Task statement
With the pictures removed, set down all of the entries below exactly.

[Before-and-after page screenshots]
□ □ □ □ □

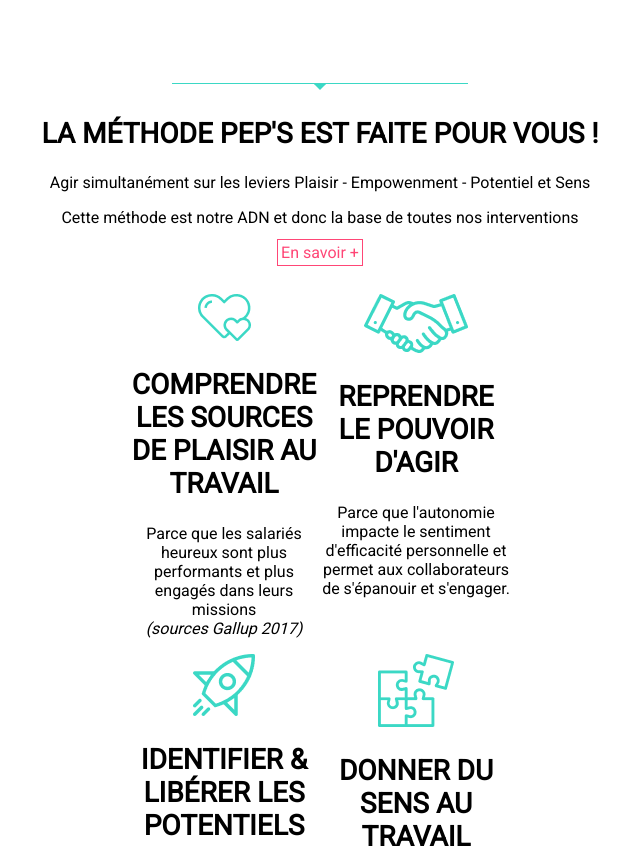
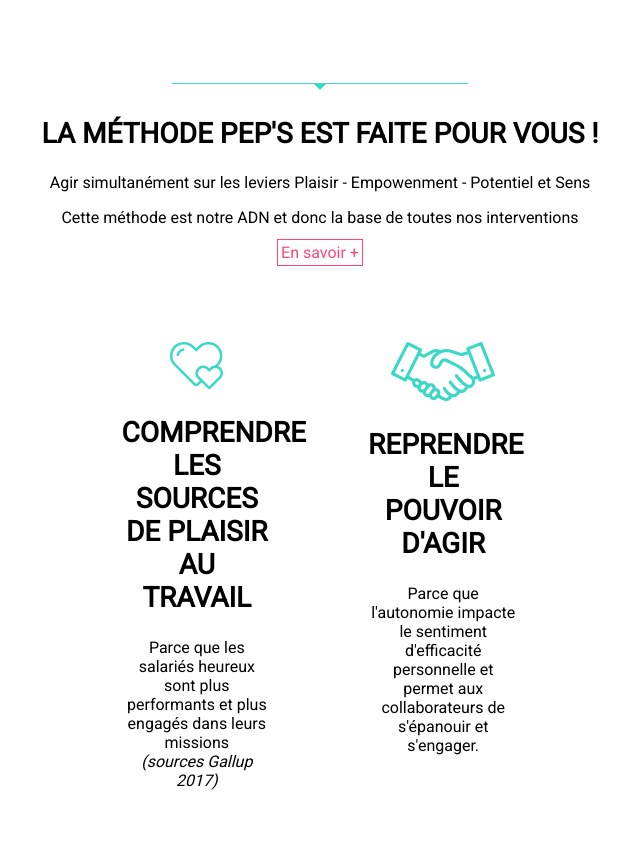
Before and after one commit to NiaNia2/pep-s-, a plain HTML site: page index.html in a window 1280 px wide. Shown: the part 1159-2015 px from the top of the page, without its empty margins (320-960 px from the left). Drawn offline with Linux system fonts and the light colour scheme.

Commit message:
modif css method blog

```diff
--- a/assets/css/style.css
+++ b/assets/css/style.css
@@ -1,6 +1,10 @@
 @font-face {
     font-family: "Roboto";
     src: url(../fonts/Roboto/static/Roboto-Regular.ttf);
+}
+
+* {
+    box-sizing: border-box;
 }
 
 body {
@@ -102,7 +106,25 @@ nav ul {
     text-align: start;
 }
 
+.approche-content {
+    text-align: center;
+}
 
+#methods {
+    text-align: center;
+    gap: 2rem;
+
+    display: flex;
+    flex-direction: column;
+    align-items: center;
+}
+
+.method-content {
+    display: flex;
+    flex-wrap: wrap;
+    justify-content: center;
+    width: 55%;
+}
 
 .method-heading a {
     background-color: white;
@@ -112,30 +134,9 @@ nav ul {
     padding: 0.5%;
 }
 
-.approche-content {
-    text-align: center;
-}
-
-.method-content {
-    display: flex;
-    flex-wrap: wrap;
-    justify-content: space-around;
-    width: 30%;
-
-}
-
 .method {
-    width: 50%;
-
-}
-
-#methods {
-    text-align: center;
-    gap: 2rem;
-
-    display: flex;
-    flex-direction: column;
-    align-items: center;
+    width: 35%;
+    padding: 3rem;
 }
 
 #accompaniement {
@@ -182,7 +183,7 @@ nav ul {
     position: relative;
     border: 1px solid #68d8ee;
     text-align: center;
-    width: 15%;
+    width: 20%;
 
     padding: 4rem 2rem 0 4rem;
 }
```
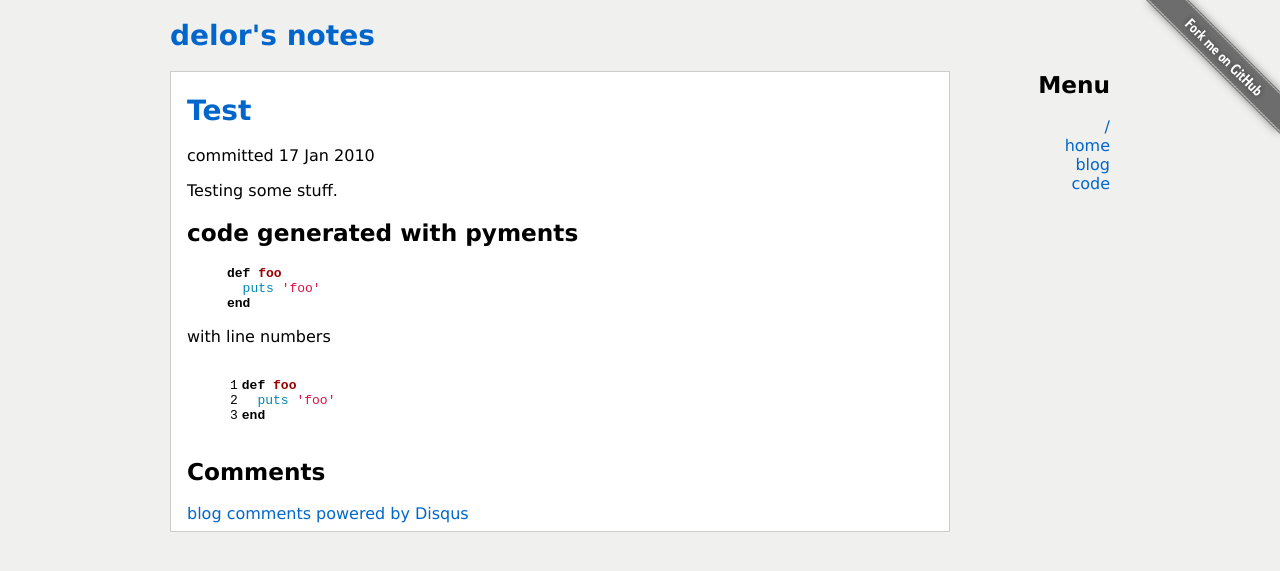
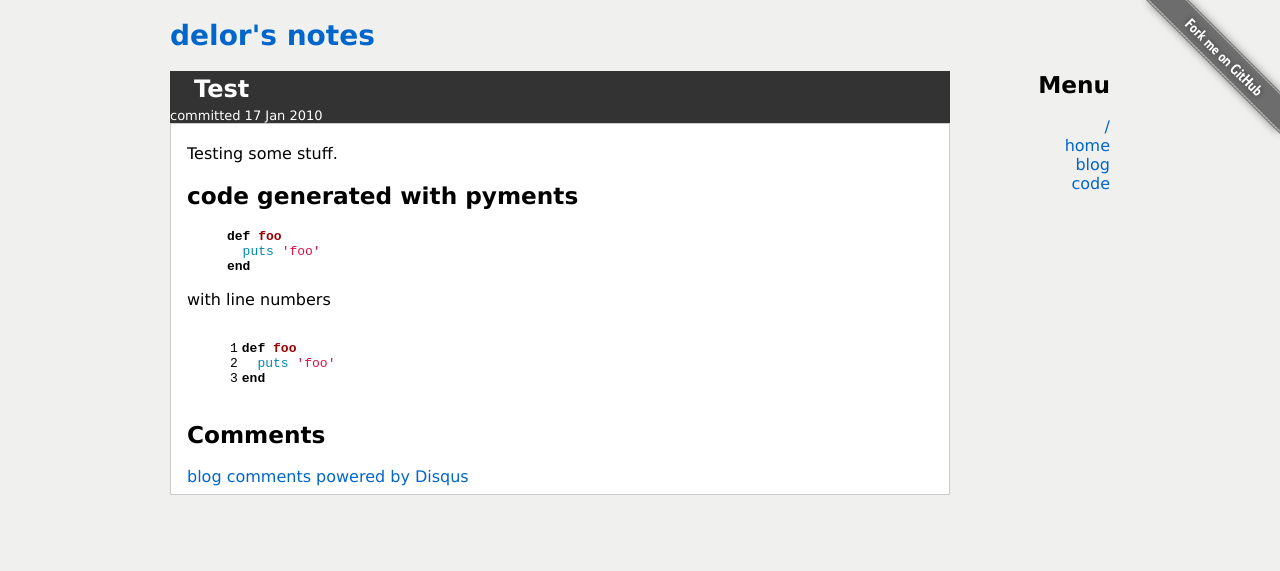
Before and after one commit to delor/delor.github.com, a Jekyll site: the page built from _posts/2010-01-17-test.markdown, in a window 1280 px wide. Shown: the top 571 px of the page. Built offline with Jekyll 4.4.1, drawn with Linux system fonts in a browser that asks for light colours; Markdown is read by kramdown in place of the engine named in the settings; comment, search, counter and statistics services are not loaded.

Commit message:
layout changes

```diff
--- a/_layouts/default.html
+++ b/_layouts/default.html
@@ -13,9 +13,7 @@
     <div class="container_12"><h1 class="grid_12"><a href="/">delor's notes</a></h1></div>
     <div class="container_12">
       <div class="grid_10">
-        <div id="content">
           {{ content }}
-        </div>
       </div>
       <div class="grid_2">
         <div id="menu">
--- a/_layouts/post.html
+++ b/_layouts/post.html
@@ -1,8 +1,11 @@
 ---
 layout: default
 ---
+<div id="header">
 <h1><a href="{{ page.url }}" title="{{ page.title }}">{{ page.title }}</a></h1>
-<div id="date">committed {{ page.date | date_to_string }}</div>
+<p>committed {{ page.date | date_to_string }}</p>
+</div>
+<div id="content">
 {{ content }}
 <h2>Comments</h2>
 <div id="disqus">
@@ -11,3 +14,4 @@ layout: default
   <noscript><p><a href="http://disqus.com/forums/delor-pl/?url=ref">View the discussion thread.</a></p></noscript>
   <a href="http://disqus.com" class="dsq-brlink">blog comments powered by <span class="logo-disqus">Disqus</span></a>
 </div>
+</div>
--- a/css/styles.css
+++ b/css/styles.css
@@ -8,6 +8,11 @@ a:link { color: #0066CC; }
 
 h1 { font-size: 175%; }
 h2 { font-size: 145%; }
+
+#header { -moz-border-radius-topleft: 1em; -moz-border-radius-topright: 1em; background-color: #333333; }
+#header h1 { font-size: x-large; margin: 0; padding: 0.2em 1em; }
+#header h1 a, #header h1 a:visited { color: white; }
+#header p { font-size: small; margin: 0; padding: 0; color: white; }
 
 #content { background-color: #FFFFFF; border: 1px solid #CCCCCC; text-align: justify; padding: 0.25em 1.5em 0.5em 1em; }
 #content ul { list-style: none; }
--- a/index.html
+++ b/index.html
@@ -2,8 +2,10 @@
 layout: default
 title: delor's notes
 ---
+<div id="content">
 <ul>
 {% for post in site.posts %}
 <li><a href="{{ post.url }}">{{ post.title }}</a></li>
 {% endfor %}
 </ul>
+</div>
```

□ □ □ □ □

Output for this task
Before and after one commit to NiaNia2/pep-s-, a plain HTML site: page index.html in a window 1280 px wide. Shown: the part 1159-2015 px from the top of the page, without its empty margins (320-960 px from the left). Drawn offline with Linux system fonts and the light colour scheme.

Commit message:
modif css method blog

```diff
--- a/assets/css/style.css
+++ b/assets/css/style.css
@@ -1,6 +1,10 @@
 @font-face {
     font-family: "Roboto";
     src: url(../fonts/Roboto/static/Roboto-Regular.ttf);
+}
+
+* {
+    box-sizing: border-box;
 }
 
 body {
@@ -102,7 +106,25 @@ nav ul {
     text-align: start;
 }
 
+.approche-content {
+    text-align: center;
+}
 
+#methods {
+    text-align: center;
+    gap: 2rem;
+
+    display: flex;
+    flex-direction: column;
+    align-items: center;
+}
+
+.method-content {
+    display: flex;
+    flex-wrap: wrap;
+    justify-content: center;
+    width: 55%;
+}
 
 .method-heading a {
     background-color: white;
@@ -112,30 +134,9 @@ nav ul {
     padding: 0.5%;
 }
 
-.approche-content {
-    text-align: center;
-}
-
-.method-content {
-    display: flex;
-    flex-wrap: wrap;
-    justify-content: space-around;
-    width: 30%;
-
-}
-
 .method {
-    width: 50%;
-
-}
-
-#methods {
-    text-align: center;
-    gap: 2rem;
-
-    display: flex;
-    flex-direction: column;
-    align-items: center;
+    width: 35%;
+    padding: 3rem;
 }
 
 #accompaniement {
@@ -182,7 +183,7 @@ nav ul {
     position: relative;
     border: 1px solid #68d8ee;
     text-align: center;
-    width: 15%;
+    width: 20%;
 
     padding: 4rem 2rem 0 4rem;
 }
```
Before and after one commit to delor/delor.github.com, a Jekyll site: the page built from _posts/2010-01-17-test.markdown, in a window 1280 px wide. Shown: the top 571 px of the page. Built offline with Jekyll 4.4.1, drawn with Linux system fonts in a browser that asks for light colours; Markdown is read by kramdown in place of the engine named in the settings; comment, search, counter and statistics services are not loaded.

Commit message:
layout changes

```diff
--- a/_layouts/default.html
+++ b/_layouts/default.html
@@ -13,9 +13,7 @@
     <div class="container_12"><h1 class="grid_12"><a href="/">delor's notes</a></h1></div>
     <div class="container_12">
       <div class="grid_10">
-        <div id="content">
           {{ content }}
-        </div>
       </div>
       <div class="grid_2">
         <div id="menu">
--- a/_layouts/post.html
+++ b/_layouts/post.html
@@ -1,8 +1,11 @@
 ---
 layout: default
 ---
+<div id="header">
 <h1><a href="{{ page.url }}" title="{{ page.title }}">{{ page.title }}</a></h1>
-<div id="date">committed {{ page.date | date_to_string }}</div>
+<p>committed {{ page.date | date_to_string }}</p>
+</div>
+<div id="content">
 {{ content }}
 <h2>Comments</h2>
 <div id="disqus">
@@ -11,3 +14,4 @@ layout: default
   <noscript><p><a href="http://disqus.com/forums/delor-pl/?url=ref">View the discussion thread.</a></p></noscript>
   <a href="http://disqus.com" class="dsq-brlink">blog comments powered by <span class="logo-disqus">Disqus</span></a>
 </div>
+</div>
--- a/css/styles.css
+++ b/css/styles.css
@@ -8,6 +8,11 @@ a:link { color: #0066CC; }
 
 h1 { font-size: 175%; }
 h2 { font-size: 145%; }
+
+#header { -moz-border-radius-topleft: 1em; -moz-border-radius-topright: 1em; background-color: #333333; }
+#header h1 { font-size: x-large; margin: 0; padding: 0.2em 1em; }
+#header h1 a, #header h1 a:visited { color: white; }
+#header p { font-size: small; margin: 0; padding: 0; color: white; }
 
 #content { background-color: #FFFFFF; border: 1px solid #CCCCCC; text-align: justify; padding: 0.25em 1.5em 0.5em 1em; }
 #content ul { list-style: none; }
--- a/index.html
+++ b/index.html
@@ -2,8 +2,10 @@
 layout: default
 title: delor's notes
 ---
+<div id="content">
 <ul>
 {% for post in site.posts %}
 <li><a href="{{ post.url }}">{{ post.title }}</a></li>
 {% endfor %}
 </ul>
+</div>
```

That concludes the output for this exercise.